Here is another fun Decorex find from Blogtour London to share with you. Paperboy caught me eye because I am a wallpaper junkie. These original designs are so creative and not cloyingly sweet. Read the story Paperboy and how they came to be.
The PaperBoy Story
We make boy’s wallpaper and fabric that feels crafted, that’s good quality, that’s thoughtful and has personality. That even has a sense of humour. We make children’s wallpaper and fabric where boy’s themes meet grown-up style. Two opposing concepts coming together.
We hope you like what we’ve made.
PaperBoy was conceived when two six year old boys, Rory and Archie, outgrew their nursery-style room and needed a place that they (and their mum, Victoria) could be proud of. So she thought about what made a beautiful house. A place with a few lovely, classic things. A place with designs and materials that sing. That’s filled with colours and shapes that have a sense of harmony and intrigue. That makes you feel somehow calmer, more comfortable. As if the world is really rather fine. Somewhere that might even make you smile. And she thought wouldn’t it be great if you could find designs that did this for the boys? But she couldn’t find any.
There’s nothing in the world for boys that’s nice.
She was looking for boy’s wallpaper and fabric that felt hand-made, but wasn’t folksy or whimsical or twee.

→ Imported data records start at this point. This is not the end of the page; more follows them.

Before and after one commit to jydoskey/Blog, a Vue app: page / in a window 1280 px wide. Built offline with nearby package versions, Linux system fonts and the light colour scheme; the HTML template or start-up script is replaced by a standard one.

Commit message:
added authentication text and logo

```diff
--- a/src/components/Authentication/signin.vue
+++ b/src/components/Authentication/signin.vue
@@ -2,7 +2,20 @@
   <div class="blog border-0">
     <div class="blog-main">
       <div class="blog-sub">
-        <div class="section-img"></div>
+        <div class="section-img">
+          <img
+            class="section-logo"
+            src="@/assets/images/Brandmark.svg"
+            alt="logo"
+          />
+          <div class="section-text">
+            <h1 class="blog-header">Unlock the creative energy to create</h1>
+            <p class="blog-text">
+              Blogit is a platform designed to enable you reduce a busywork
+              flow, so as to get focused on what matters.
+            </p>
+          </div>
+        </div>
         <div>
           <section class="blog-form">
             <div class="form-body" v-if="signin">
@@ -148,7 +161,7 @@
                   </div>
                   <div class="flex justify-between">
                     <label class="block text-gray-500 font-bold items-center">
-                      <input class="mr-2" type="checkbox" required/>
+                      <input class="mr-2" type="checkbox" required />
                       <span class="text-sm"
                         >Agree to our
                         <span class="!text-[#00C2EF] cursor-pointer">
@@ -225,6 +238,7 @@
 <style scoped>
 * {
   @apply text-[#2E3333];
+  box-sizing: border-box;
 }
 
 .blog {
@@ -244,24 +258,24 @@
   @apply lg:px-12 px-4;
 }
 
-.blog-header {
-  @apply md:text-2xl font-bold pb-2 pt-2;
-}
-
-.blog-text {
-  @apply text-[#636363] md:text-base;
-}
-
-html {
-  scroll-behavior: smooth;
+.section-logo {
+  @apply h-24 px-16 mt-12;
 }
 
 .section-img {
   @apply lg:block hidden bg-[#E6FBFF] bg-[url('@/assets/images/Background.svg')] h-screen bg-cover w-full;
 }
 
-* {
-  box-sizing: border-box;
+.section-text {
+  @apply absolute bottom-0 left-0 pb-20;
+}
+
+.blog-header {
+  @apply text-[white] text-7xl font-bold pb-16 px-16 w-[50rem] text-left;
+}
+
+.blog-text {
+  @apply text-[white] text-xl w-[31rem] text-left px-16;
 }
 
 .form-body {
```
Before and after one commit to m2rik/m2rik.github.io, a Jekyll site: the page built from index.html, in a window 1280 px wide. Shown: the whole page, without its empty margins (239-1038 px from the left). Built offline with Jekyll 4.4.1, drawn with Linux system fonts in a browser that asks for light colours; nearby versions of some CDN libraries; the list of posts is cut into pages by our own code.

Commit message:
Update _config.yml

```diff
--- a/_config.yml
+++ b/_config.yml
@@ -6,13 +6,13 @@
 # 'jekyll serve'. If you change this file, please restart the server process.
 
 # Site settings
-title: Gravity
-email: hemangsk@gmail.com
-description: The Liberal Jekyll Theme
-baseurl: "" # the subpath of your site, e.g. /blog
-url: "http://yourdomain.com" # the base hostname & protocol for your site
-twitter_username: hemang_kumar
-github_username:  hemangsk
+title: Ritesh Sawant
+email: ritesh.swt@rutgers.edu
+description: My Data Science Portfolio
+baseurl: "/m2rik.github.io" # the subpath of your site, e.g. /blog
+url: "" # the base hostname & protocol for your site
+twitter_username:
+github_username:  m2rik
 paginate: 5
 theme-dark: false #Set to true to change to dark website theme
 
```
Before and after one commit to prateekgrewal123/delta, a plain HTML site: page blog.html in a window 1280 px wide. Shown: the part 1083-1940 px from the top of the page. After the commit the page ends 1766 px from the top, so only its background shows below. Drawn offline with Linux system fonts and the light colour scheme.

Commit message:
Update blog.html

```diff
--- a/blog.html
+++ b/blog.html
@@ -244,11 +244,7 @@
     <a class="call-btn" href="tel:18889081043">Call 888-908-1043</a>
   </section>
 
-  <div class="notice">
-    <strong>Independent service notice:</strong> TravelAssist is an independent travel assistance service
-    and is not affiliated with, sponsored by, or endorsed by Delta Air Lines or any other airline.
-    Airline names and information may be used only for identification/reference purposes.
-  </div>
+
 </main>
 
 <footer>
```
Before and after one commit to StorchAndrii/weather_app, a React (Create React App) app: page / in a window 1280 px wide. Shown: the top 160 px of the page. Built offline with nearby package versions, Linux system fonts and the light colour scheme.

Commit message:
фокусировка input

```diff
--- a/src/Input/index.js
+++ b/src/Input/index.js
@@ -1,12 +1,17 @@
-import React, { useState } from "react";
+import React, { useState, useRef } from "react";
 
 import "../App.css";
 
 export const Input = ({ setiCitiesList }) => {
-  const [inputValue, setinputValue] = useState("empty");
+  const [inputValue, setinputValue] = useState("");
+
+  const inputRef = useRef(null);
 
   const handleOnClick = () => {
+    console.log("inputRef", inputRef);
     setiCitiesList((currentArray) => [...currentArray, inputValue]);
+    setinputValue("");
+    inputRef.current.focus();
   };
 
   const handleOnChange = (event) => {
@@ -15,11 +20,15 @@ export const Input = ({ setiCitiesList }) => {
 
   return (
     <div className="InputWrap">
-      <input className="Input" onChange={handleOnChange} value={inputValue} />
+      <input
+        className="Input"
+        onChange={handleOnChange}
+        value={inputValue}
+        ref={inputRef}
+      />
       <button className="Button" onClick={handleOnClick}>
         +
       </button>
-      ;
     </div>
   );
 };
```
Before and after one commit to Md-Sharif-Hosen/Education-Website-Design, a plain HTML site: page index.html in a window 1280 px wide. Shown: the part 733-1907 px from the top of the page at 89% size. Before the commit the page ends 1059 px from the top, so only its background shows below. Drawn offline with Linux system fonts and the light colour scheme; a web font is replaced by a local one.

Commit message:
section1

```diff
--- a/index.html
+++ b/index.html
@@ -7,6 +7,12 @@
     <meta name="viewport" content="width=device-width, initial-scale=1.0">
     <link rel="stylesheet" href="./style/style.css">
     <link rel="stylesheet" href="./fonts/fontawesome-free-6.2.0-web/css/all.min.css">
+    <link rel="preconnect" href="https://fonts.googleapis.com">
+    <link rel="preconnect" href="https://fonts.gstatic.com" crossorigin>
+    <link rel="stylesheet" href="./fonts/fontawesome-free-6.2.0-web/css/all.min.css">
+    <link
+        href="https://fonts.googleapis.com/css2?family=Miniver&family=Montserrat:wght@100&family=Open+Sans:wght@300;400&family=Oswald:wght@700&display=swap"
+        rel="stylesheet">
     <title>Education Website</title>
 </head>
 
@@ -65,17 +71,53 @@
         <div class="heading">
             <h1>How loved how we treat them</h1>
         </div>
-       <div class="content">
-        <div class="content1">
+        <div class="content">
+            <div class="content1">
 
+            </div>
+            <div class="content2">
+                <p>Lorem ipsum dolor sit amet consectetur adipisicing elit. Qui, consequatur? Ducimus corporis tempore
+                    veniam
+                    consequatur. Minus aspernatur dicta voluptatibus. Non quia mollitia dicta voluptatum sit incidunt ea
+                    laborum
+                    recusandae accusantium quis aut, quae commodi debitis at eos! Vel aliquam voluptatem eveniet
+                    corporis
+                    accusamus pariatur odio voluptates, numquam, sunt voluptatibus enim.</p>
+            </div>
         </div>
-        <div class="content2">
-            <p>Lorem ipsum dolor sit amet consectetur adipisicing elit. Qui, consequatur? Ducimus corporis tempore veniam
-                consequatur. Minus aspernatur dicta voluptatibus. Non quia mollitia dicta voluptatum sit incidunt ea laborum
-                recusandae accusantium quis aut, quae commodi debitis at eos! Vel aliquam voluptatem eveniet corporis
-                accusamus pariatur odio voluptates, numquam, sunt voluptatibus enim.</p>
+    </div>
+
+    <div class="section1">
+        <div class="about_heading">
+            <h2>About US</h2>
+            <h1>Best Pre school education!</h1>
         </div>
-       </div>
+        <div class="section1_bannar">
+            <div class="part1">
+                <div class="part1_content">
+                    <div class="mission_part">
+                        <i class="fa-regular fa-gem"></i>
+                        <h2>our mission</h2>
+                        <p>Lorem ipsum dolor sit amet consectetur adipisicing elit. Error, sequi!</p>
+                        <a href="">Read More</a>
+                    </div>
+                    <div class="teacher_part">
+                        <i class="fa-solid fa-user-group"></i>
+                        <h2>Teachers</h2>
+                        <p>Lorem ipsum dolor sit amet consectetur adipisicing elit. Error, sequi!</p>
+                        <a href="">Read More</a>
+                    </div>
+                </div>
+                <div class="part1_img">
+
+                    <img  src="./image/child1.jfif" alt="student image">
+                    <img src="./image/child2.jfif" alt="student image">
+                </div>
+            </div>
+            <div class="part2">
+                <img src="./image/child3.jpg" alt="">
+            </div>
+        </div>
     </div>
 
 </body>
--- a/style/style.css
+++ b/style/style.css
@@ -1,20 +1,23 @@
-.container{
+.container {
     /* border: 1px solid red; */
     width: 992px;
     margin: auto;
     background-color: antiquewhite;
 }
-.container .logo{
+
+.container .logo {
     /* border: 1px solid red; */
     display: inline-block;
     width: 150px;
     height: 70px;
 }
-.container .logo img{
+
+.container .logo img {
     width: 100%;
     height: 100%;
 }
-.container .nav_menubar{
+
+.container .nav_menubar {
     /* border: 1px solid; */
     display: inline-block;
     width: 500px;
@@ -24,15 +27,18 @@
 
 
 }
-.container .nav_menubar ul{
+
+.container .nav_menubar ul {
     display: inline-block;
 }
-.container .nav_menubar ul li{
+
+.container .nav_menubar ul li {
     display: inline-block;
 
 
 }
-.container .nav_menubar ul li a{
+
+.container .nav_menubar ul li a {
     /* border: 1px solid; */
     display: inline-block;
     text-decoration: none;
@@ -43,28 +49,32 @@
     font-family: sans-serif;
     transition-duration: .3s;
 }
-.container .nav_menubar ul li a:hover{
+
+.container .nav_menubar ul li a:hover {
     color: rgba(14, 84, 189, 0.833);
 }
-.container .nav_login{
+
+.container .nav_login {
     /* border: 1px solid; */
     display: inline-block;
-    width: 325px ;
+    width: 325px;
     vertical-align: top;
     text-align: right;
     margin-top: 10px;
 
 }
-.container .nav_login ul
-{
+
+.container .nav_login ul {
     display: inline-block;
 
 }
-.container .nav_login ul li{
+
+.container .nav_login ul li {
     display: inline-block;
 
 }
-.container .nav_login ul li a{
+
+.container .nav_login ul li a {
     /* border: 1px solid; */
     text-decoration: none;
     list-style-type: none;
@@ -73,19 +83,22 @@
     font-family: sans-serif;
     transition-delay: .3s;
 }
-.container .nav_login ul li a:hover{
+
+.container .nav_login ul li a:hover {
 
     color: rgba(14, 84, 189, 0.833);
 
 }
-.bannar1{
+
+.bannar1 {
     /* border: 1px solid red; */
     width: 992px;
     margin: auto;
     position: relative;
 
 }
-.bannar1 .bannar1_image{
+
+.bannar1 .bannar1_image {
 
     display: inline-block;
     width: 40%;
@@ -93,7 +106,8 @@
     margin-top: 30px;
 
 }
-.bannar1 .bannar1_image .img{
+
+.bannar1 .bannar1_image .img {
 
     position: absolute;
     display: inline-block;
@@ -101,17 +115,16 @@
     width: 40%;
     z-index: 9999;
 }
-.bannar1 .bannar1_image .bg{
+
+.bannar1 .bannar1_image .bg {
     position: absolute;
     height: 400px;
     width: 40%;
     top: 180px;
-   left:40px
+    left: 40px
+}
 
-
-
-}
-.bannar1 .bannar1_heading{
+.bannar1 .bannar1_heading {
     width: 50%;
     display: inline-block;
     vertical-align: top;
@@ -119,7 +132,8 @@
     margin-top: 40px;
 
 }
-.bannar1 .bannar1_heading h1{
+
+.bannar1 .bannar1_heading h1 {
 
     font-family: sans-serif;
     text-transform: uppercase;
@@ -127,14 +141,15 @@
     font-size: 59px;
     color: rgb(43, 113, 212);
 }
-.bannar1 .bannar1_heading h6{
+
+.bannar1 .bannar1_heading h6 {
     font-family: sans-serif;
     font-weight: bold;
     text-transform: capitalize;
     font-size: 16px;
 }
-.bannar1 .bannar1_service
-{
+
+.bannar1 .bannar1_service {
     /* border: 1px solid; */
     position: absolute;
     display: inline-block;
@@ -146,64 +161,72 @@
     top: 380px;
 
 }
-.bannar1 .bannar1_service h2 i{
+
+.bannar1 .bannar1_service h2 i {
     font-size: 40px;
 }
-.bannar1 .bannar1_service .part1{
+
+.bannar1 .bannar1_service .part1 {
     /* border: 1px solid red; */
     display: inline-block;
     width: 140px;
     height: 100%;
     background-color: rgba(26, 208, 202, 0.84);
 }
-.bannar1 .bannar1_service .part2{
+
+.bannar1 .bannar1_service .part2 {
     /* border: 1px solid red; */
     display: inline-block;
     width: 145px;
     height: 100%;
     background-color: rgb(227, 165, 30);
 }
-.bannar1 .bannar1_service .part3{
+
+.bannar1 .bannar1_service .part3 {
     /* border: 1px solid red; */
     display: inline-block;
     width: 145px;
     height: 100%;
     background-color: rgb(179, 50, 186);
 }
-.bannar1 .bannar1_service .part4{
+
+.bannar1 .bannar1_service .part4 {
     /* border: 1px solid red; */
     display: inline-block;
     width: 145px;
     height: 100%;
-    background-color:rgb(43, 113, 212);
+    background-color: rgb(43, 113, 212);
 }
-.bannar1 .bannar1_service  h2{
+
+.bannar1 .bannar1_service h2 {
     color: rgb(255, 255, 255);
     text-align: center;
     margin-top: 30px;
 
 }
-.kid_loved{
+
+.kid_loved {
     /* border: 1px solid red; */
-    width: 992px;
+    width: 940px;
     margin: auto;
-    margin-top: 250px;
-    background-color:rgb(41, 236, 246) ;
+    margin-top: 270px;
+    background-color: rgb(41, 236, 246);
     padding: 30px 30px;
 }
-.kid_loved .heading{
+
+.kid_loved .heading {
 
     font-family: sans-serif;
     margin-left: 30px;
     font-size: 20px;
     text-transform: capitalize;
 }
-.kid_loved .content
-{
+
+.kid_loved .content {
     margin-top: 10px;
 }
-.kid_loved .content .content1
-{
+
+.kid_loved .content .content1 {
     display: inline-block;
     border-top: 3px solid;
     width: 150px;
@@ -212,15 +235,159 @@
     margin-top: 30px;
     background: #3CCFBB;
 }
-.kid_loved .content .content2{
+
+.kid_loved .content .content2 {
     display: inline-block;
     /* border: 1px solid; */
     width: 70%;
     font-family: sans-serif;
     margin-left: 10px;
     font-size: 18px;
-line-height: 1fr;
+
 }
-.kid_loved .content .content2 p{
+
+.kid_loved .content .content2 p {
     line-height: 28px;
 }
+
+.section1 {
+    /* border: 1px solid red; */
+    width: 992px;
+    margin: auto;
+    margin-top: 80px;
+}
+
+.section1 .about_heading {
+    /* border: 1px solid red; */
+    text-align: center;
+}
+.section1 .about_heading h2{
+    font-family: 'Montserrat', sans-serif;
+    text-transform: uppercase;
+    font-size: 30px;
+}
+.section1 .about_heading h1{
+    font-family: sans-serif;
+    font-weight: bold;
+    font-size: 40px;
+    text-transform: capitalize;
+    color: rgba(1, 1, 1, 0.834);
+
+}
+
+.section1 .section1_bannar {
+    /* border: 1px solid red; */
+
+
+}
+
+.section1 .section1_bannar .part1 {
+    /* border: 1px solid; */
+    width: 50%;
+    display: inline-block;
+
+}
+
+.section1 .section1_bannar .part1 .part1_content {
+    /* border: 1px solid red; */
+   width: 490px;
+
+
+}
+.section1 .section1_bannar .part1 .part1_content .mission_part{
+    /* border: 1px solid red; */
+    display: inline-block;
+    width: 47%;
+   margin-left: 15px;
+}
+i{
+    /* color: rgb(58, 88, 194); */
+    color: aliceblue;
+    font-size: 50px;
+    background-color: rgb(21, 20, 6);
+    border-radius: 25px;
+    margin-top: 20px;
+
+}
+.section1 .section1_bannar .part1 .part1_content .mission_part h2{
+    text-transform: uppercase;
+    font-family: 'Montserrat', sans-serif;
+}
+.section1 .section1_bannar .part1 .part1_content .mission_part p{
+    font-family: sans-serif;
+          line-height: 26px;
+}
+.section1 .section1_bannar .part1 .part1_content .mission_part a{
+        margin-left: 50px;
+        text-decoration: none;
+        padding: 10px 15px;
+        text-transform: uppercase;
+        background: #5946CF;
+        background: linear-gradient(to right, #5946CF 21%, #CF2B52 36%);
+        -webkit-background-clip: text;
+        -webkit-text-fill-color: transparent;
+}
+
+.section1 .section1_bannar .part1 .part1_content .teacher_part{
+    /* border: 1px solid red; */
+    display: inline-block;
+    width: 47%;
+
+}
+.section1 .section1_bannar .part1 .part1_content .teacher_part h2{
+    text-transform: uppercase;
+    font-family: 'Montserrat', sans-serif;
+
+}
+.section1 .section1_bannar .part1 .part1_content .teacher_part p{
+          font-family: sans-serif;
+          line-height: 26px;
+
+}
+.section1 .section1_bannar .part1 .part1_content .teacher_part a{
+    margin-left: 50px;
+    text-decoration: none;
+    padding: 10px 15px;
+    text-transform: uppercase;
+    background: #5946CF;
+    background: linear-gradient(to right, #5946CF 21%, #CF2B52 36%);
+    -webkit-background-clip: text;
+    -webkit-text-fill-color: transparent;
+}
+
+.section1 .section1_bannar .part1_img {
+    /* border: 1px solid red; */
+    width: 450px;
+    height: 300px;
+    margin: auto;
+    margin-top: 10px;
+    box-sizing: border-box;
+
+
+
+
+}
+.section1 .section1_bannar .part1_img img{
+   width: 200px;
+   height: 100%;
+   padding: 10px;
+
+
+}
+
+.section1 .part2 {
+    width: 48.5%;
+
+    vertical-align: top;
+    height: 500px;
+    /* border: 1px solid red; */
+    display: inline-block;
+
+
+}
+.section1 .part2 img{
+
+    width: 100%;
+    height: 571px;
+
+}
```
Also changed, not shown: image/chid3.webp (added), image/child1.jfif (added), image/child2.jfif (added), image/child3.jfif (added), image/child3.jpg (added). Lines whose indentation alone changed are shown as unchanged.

Something more pleasing than tacky, standard licensed wares. But affordable, too. Something classic, even iconic, but with an edge. Bang-up-to-date modern, but with room for nostalgia. Enough fun for little kids yet cool enough for bigger ones. And lovely enough to fit in with a beautiful, grown-up decoration scheme.
Well made, slightly subversive. And funny.
So she gave up looking and got on with making. She liked the hand-made look so she drew the images. The boys she asked liked ‘edgy’ images, from graffiti to slightly scary skeletons. And more classic images like pets, puppets and dinosaurs. And they responded in a surprisingly sophisticated way to colour, simplicity and texture. She came up with designs that would appeal to boys from pre-school to teens. Something for after the fluffy bunny stage that would see them through until they painted their bedrooms black.